Task: Look through the listing for the word "html". Copy each line that has it.

Information provided:

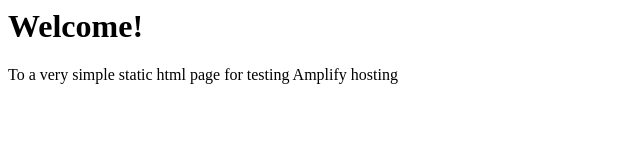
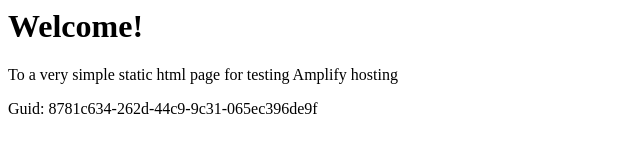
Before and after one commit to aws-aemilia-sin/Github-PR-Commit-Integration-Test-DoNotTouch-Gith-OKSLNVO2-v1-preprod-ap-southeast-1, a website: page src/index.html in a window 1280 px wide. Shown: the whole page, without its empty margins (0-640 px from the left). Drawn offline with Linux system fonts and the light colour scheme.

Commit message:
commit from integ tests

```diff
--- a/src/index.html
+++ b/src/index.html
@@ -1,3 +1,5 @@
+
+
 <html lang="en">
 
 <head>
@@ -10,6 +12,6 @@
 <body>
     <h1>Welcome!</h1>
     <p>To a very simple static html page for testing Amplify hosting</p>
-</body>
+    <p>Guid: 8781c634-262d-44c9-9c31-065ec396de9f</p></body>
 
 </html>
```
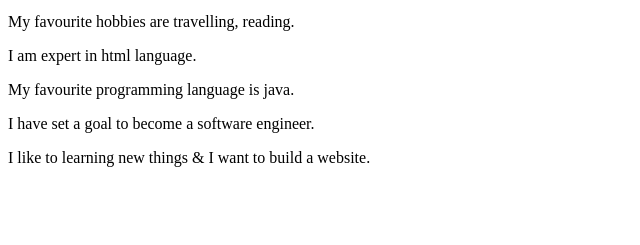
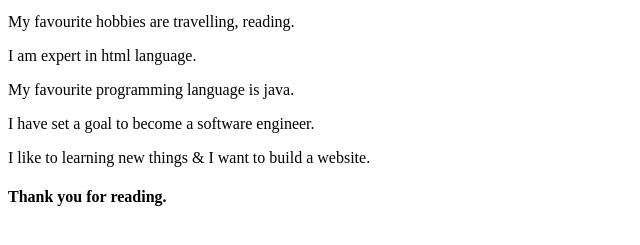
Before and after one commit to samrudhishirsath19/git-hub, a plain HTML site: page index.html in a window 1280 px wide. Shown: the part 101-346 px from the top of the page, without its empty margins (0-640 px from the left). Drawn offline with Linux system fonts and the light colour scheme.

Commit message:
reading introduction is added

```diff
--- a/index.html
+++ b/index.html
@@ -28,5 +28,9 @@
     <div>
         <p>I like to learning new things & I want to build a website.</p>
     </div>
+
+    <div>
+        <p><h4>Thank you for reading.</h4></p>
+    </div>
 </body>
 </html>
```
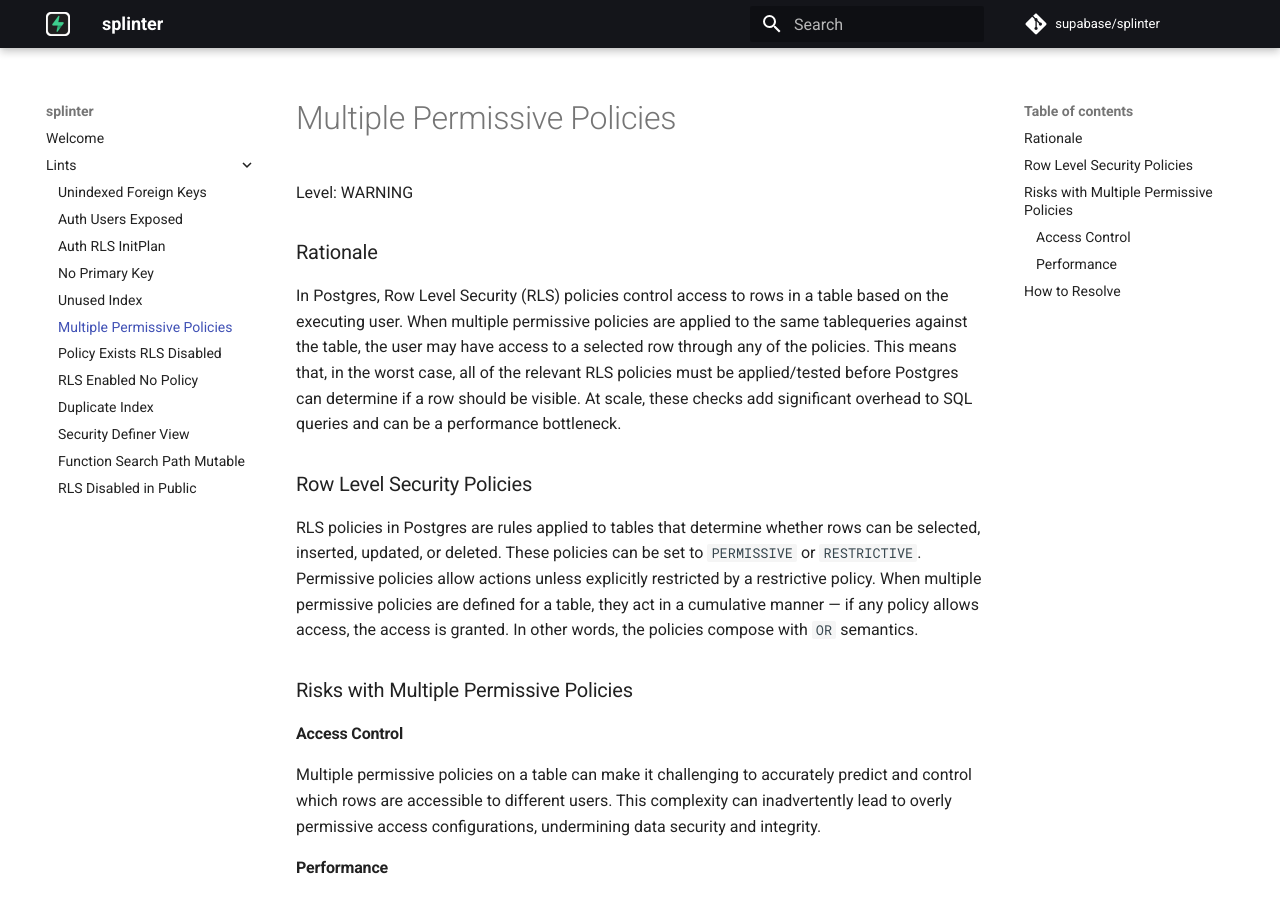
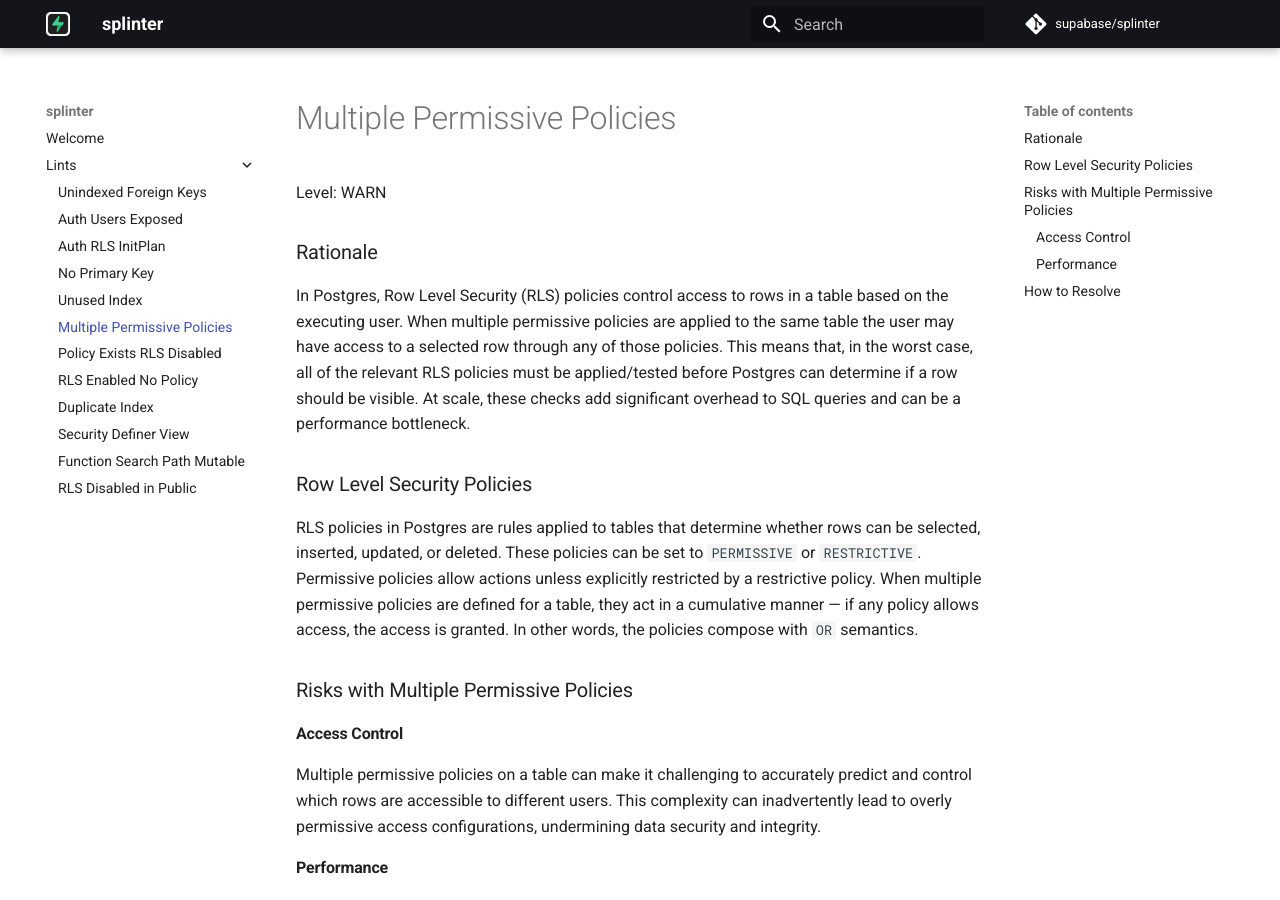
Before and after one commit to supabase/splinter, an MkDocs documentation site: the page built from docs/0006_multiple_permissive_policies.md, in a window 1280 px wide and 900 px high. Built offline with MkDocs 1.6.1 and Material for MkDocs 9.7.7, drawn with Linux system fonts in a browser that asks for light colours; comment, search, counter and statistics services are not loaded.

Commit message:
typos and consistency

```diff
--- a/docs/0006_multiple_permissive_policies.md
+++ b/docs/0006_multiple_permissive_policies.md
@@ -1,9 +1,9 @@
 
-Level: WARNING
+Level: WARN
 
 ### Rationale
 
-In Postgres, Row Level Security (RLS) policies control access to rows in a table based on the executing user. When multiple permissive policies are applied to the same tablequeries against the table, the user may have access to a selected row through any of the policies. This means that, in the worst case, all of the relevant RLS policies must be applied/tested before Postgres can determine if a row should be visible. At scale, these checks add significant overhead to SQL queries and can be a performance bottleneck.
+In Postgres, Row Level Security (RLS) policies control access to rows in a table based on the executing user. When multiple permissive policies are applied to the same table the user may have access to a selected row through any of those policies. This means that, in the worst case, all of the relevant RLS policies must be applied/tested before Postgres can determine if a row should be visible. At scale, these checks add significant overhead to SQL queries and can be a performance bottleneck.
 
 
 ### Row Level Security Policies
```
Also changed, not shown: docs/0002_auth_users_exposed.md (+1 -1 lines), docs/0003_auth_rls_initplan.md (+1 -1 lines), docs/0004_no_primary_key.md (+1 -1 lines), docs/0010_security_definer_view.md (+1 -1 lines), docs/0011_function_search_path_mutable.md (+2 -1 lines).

Result of the task:
Before and after one commit to aws-aemilia-sin/Github-PR-Commit-Integration-Test-DoNotTouch-Gith-OKSLNVO2-v1-preprod-ap-southeast-1, a website: page src/index.html in a window 1280 px wide. Shown: the whole page, without its empty margins (0-640 px from the left). Drawn offline with Linux system fonts and the light colour scheme.
--- a/src/index.html
+++ b/src/index.html
 <html lang="en">
     <p>To a very simple static html page for testing Amplify hosting</p>
 </html>
Before and after one commit to samrudhishirsath19/git-hub, a plain HTML site: page index.html in a window 1280 px wide. Shown: the part 101-346 px from the top of the page, without its empty margins (0-640 px from the left). Drawn offline with Linux system fonts and the light colour scheme.
--- a/index.html
+++ b/index.html
 </html>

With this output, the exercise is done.